• **Action item**:
Look through the data below. Pick out the lines holding the string "GitHub".
═══
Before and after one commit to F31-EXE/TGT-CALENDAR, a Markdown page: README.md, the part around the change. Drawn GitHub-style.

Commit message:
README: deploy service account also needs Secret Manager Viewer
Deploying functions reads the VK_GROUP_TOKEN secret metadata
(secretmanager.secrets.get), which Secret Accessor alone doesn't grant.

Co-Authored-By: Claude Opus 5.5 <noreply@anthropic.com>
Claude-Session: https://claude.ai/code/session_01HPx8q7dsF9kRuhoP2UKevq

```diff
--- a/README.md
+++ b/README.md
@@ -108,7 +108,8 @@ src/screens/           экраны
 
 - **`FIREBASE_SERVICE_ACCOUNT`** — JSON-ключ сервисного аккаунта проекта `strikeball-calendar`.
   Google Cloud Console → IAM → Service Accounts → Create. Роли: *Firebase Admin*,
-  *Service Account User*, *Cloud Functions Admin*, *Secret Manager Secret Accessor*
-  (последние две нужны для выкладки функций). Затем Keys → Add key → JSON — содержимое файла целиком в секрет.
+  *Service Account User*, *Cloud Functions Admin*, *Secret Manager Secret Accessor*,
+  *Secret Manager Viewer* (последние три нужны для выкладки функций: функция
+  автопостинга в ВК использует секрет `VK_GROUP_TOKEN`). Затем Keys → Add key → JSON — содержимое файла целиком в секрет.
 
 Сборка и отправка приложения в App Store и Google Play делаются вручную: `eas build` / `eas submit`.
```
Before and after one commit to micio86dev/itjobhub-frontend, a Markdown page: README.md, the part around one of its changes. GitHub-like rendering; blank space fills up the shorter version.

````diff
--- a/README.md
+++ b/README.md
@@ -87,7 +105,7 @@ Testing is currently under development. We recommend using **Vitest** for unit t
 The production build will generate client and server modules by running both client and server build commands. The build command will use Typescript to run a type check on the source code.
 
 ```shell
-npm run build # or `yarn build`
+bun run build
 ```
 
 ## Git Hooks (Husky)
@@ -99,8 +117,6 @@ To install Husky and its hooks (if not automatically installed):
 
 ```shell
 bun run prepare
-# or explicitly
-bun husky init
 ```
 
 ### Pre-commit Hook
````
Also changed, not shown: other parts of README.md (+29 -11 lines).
═══
• **Answer section**:
Before and after one commit to F31-EXE/TGT-CALENDAR, a Markdown page: README.md, the part around the change. Drawn GitHub-style.
Before and after one commit to micio86dev/itjobhub-frontend, a Markdown page: README.md, the part around one of its changes. GitHub-like rendering; blank space fills up the shorter version.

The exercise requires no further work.